── Records to use
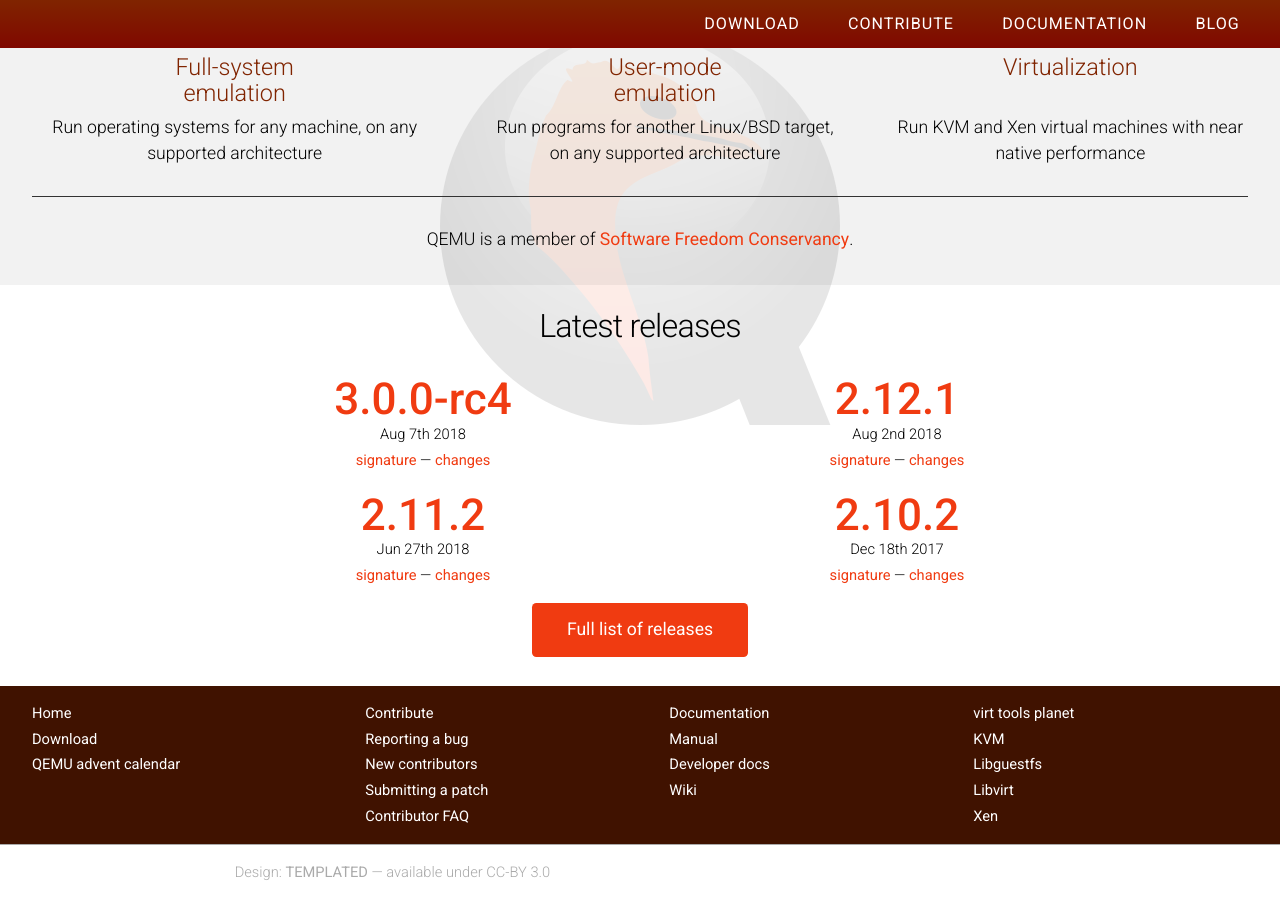
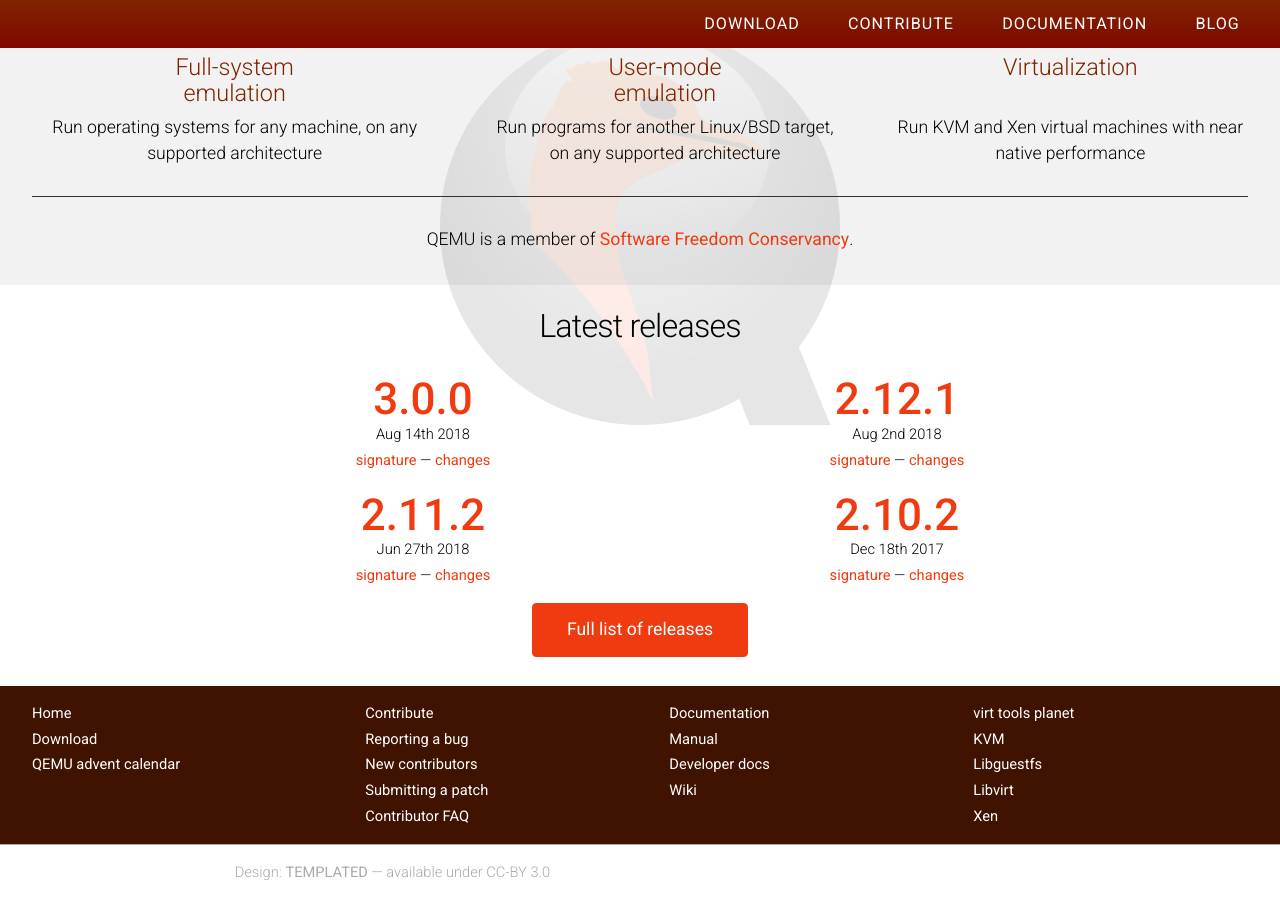
Before and after one commit to qemu/qemu-web, a Jekyll site: the page built from index.html, in a window 1280 px wide and 900 px high, scrolled down 685 px. Built offline with Jekyll 4.4.1, drawn with Linux system fonts in a browser that asks for light colours; nearby versions of some CDN libraries.

Commit message:
add v3.0.0

```diff
--- a/_data/releases.yml
+++ b/_data/releases.yml
@@ -1,6 +1,6 @@
 - branch: "3.0"
-  patch: 0-rc4
-  date: "Aug 7th 2018"
+  patch: 0
+  date: "Aug 14th 2018"
 - branch: "2.12"
   patch: 1
   date: "Aug 2nd 2018"
```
────
What you should do ▸ All the lines that hold the word "date" must appear in the answer, copied from the records.

Result for this exercise ▸
-  date: "Aug 7th 2018"
+  date: "Aug 14th 2018"
   date: "Aug 2nd 2018"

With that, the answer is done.